[Stored data entries]
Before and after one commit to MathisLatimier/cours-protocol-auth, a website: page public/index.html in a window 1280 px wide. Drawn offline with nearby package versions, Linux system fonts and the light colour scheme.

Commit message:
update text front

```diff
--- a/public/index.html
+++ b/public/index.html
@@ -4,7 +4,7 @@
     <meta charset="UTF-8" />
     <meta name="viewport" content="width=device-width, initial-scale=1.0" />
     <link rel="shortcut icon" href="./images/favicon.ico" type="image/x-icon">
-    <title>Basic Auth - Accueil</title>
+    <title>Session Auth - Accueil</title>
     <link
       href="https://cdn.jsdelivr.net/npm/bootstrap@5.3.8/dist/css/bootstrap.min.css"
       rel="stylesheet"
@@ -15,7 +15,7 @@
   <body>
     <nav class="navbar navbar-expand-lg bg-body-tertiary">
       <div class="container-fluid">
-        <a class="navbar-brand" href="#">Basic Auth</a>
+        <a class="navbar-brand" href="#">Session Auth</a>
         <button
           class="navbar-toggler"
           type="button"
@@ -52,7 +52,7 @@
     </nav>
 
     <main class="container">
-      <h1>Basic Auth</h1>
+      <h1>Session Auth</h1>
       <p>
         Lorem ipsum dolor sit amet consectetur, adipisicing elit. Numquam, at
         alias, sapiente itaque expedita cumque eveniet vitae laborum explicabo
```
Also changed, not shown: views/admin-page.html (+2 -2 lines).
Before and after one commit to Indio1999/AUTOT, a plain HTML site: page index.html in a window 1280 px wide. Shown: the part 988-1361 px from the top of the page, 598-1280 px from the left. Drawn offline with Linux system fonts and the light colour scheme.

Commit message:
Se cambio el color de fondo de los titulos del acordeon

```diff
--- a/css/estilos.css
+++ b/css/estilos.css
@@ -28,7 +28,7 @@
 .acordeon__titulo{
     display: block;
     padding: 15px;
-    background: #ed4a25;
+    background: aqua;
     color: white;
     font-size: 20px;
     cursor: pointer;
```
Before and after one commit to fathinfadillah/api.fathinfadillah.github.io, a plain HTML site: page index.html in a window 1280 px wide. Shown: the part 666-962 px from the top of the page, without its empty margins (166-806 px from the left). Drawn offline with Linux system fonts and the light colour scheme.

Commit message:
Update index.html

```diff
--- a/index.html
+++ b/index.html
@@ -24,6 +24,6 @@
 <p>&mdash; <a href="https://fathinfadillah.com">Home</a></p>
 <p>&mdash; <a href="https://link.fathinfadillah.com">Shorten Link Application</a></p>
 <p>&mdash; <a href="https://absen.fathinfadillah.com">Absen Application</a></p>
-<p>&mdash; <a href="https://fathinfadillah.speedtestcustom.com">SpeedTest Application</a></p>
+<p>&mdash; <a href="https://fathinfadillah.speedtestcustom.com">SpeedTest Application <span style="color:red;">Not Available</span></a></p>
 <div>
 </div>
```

EXERCISE AIM — If a line above includes the string "Basic", pick it out.

SOLUTION —
-    <title>Basic Auth - Accueil</title>
-        <a class="navbar-brand" href="#">Basic Auth</a>
-      <h1>Basic Auth</h1>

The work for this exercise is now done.